**Work required**.
Report how many lines in the data below hold the string "button". Nothing else should appear in the answer.

**Input data**.
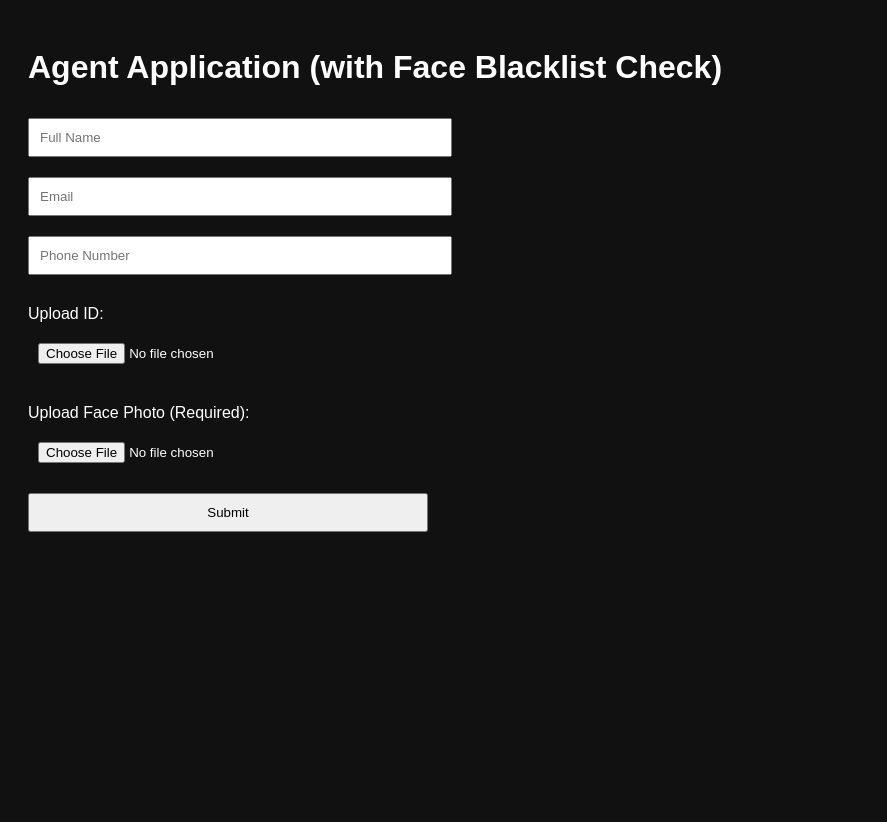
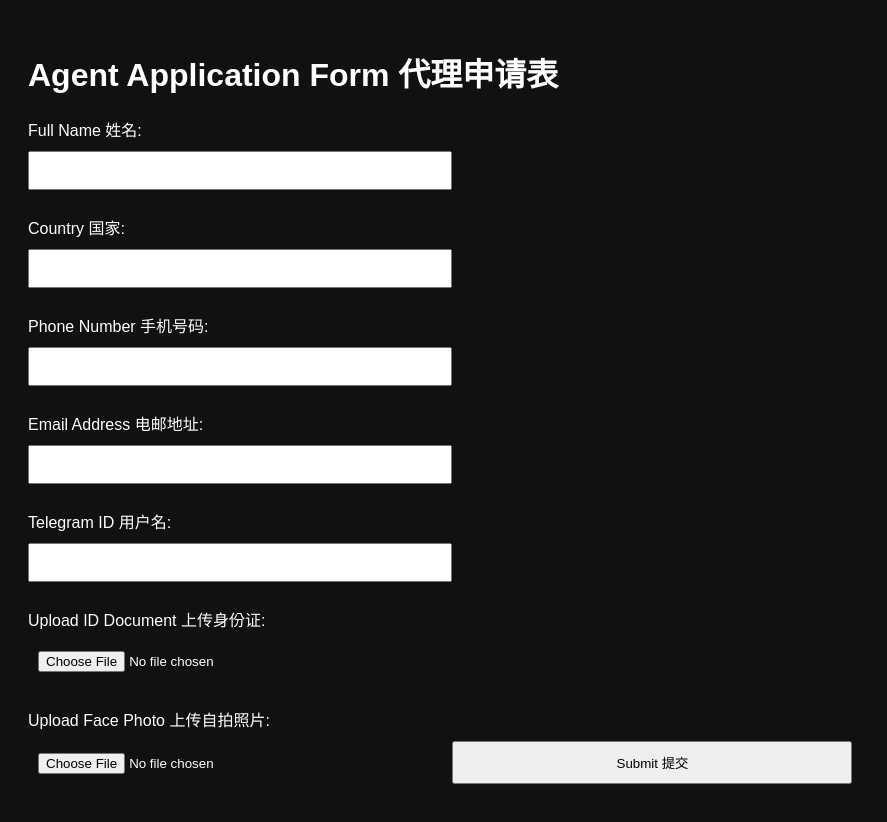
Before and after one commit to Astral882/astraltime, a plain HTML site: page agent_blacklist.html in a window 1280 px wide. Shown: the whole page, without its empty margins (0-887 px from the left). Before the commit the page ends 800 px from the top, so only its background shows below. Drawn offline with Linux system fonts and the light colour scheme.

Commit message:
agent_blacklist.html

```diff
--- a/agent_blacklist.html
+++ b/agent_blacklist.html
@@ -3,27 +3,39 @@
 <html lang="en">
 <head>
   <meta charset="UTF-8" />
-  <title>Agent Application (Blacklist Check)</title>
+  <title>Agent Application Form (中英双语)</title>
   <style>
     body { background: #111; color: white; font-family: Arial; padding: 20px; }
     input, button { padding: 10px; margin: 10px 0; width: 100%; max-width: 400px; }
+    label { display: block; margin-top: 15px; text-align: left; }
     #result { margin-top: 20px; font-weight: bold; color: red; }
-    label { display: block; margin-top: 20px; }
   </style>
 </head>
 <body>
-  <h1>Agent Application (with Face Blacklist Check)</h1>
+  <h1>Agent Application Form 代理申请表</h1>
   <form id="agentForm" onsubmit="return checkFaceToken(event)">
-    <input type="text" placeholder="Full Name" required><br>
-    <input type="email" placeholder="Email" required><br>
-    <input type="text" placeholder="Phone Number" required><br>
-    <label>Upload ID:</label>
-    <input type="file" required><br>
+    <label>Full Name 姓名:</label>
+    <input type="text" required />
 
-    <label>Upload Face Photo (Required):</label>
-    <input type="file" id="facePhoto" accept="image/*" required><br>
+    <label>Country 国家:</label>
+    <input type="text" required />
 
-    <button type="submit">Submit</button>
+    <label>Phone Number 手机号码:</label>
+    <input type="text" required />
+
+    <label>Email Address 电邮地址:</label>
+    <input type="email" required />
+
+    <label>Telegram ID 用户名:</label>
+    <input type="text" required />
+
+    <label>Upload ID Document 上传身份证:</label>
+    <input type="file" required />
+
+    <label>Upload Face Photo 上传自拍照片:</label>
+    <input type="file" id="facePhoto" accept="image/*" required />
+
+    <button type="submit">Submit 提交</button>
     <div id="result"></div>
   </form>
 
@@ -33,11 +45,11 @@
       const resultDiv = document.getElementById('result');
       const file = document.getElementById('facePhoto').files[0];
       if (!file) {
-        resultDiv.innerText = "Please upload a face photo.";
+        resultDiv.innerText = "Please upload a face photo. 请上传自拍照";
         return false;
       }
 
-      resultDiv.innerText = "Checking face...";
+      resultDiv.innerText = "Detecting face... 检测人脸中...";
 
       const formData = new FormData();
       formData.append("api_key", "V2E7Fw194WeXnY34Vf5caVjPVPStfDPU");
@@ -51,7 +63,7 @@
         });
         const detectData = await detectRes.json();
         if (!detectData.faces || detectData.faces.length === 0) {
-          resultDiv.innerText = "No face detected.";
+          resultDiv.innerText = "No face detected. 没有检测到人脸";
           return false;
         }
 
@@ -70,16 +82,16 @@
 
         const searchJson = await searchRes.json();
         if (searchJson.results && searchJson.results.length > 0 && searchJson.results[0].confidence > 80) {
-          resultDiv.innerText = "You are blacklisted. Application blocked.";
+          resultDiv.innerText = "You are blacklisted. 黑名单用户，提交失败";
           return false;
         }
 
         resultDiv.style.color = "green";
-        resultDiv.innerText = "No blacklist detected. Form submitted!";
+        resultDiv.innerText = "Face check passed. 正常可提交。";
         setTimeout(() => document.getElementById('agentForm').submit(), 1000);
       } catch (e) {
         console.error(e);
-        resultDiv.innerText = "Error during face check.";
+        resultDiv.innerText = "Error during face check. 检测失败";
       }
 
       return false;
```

**Result**.
3